Once a cowboy has been treated, his injury and treatment are entered into the JST medical server, which staff around the country can access.
"Once they leave here, the guys at the next stop can access his records and see how he was hurt and the treatment he received," Foster said.
The JST does everything from putting back in a dislocated shoulder, stitching cuts and stretching, but the biggest service they provide is taping the cowboys. They tape ankles, wrists, elbows and anything else that isn't quite working right.
"We go through a few hundred miles of tape a year," Foster said. "It is our biggest expense. But it helps support them and helps them do their job."
Steer wrestler Tommy Cook came into the air-conditioned trailer Thursday to get a tape job on his ankle.
"I hurt my Achilles playing football in high school (more than 30 years ago)," said Cook, who makes his home in Heber, Utah. "They told me it would never heal.
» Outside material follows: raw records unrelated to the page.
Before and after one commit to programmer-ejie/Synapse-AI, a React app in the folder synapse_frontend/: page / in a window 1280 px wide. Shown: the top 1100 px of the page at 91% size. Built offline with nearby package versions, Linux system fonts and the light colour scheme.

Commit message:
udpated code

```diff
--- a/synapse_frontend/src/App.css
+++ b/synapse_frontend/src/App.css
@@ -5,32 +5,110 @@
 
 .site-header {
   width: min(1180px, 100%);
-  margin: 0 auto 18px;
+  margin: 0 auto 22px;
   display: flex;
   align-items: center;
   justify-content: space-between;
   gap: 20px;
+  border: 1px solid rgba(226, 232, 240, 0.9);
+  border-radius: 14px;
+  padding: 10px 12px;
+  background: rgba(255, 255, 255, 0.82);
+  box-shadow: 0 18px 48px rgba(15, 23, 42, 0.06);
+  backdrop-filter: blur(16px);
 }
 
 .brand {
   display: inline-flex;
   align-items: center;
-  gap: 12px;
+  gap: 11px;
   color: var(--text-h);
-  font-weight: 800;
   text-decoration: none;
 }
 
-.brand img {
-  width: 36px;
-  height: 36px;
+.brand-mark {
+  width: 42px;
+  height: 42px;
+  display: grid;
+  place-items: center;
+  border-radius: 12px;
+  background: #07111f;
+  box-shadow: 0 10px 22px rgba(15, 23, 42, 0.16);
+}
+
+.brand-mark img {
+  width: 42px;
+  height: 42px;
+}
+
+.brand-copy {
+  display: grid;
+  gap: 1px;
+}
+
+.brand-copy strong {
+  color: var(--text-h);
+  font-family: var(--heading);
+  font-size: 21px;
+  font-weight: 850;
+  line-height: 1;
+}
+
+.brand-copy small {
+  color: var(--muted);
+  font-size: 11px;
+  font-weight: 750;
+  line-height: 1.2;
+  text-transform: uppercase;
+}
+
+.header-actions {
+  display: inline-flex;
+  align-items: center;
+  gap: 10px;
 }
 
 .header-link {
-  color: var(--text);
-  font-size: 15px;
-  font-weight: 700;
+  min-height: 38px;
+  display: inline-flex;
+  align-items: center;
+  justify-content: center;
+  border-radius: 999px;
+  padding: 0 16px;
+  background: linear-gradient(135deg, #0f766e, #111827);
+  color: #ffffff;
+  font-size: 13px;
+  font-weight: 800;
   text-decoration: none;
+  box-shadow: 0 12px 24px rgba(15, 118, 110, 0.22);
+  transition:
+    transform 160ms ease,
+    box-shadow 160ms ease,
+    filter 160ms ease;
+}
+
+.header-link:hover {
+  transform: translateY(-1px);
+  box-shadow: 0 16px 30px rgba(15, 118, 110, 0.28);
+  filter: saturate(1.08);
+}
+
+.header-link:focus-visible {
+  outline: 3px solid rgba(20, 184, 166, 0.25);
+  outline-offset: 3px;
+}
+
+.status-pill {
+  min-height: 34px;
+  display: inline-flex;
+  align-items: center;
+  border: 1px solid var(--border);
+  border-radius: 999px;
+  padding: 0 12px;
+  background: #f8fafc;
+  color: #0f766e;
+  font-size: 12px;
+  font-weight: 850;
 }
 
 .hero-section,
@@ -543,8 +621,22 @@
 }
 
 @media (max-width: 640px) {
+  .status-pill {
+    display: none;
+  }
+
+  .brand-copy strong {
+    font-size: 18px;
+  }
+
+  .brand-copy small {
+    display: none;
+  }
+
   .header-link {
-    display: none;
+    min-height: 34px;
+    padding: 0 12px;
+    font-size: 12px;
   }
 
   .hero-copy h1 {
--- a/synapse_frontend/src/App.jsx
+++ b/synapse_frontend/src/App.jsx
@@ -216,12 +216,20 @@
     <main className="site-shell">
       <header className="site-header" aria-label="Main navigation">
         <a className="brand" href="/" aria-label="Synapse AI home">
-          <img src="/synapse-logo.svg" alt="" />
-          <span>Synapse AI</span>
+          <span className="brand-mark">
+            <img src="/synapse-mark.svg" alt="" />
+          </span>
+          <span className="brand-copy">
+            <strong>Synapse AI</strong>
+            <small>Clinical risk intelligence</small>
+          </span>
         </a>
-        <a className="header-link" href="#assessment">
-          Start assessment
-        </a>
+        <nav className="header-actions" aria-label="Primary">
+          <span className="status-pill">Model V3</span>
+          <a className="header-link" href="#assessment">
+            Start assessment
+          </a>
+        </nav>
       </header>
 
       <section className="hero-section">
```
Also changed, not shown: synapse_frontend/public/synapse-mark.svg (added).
I've been doing pretty good, but I tweaked it in Sheridan (Wyo.) in early July and this helps."
When the JST isn't on site, Cook, 49, said the cowboys have to make do for themselves.
"I taped it up the other day for myself and it was a disaster," said Cook, as Boboier expertly applied tape. "Having these guys around is a plus."
Cook, who got a late start to the season, is ranked 43rd in the world standings. He's been to the National Finals Rodeo twice and is $15,909 out of the top 15.
"I need a few good weeks," said Cook, who later missed his steer in the second go.
When the rodeo is in session, the JST watches the action on a monitor in the trailer, or behind the chutes.
"The video feed is very valuable to manage the arena." Foster said. "We are able to watch replays and get a better sense of what happens."